Get Ready for 2018's Tax Season!

With the tax filing season right around the corner, the IRS encourages taxpayers to visit IRS.gov for tax tools and resources. Taxpayers can resolve nearly every tax issue on the IRS website.

IRS.gov provides many self-service tools and features, including these six:

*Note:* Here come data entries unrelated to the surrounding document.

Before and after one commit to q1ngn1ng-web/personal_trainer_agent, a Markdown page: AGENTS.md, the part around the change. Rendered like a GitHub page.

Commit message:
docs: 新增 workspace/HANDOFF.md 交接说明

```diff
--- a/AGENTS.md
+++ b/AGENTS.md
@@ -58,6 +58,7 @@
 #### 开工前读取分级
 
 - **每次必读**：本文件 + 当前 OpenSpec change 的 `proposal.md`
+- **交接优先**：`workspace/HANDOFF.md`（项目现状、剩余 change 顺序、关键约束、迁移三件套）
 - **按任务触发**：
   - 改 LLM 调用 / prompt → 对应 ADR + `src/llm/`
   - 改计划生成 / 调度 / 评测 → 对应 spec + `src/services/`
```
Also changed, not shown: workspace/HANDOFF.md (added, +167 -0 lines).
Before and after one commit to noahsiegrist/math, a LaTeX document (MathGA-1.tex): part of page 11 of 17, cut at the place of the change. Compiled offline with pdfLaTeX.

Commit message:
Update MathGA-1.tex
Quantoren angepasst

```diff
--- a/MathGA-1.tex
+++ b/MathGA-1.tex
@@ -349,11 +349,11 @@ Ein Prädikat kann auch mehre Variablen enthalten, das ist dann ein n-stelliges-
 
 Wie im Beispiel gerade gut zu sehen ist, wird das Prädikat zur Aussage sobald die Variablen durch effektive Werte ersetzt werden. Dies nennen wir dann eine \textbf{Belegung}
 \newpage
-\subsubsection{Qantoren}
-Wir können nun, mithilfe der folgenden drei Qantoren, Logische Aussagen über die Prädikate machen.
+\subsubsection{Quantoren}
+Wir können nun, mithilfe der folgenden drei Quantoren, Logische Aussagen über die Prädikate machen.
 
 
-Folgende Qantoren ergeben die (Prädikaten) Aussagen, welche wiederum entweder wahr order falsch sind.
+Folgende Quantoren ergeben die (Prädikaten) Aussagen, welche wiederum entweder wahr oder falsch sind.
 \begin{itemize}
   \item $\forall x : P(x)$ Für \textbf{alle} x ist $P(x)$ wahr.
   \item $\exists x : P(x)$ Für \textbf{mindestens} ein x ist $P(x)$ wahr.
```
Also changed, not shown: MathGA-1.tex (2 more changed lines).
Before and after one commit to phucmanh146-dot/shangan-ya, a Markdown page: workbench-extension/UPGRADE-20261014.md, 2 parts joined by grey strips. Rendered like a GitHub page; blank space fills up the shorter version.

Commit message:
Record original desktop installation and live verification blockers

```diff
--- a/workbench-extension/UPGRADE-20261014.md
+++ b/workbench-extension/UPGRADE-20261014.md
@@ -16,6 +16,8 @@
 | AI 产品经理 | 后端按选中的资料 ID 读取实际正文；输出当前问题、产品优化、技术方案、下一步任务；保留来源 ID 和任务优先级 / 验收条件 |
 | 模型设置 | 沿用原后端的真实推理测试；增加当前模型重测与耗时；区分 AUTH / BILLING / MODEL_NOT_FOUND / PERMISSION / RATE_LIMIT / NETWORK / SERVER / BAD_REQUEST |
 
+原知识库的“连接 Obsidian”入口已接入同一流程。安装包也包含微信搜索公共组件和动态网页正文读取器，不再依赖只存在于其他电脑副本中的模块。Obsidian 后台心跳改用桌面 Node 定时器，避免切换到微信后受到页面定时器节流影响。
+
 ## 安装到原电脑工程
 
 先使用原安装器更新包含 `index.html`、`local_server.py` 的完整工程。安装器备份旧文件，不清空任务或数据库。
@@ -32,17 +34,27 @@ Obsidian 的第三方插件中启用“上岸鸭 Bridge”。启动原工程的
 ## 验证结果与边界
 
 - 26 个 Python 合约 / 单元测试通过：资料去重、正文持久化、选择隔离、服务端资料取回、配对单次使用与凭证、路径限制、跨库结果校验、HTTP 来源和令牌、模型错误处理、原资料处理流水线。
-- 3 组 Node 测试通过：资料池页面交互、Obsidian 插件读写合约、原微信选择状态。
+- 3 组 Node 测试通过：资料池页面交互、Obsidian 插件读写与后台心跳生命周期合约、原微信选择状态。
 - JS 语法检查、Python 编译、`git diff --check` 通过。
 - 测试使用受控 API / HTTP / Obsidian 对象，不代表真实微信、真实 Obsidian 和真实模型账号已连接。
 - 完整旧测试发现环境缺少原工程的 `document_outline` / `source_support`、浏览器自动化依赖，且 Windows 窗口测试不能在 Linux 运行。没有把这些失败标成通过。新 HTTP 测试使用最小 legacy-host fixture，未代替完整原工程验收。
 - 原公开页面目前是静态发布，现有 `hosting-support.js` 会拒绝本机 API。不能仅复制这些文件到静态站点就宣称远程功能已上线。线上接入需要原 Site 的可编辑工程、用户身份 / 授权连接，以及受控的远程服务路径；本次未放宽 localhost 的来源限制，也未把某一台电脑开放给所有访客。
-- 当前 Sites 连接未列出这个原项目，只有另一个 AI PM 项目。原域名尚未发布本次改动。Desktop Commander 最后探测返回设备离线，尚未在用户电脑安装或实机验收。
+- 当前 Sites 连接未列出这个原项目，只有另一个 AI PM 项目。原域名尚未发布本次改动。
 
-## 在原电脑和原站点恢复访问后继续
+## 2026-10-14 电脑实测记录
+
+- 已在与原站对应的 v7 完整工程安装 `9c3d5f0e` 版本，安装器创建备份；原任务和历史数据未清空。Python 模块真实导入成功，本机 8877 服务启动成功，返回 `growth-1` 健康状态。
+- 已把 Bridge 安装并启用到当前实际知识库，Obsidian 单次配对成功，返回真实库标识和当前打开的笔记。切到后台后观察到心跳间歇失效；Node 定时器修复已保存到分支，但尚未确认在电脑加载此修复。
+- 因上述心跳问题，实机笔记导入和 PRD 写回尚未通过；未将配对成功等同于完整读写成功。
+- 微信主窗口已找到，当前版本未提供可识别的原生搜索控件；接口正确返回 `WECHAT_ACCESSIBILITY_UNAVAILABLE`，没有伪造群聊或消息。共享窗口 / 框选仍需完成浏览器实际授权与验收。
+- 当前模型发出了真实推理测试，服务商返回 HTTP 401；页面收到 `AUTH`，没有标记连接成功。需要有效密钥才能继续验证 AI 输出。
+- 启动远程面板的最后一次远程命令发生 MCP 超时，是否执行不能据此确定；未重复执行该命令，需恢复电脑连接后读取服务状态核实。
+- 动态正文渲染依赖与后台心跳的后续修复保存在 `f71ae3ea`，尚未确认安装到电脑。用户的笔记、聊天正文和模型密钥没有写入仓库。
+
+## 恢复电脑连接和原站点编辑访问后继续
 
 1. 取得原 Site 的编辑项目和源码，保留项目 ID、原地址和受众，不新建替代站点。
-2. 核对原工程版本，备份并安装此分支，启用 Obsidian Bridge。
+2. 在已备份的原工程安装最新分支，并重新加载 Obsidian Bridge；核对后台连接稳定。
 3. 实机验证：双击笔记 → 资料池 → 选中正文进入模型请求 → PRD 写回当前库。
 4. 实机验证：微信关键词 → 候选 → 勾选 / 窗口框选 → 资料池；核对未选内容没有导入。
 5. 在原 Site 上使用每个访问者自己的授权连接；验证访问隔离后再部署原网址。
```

Taken from https://www.irs.gov/newsroom/resources-on-irsgov-help-taxpayers-get-ready-to-file-taxes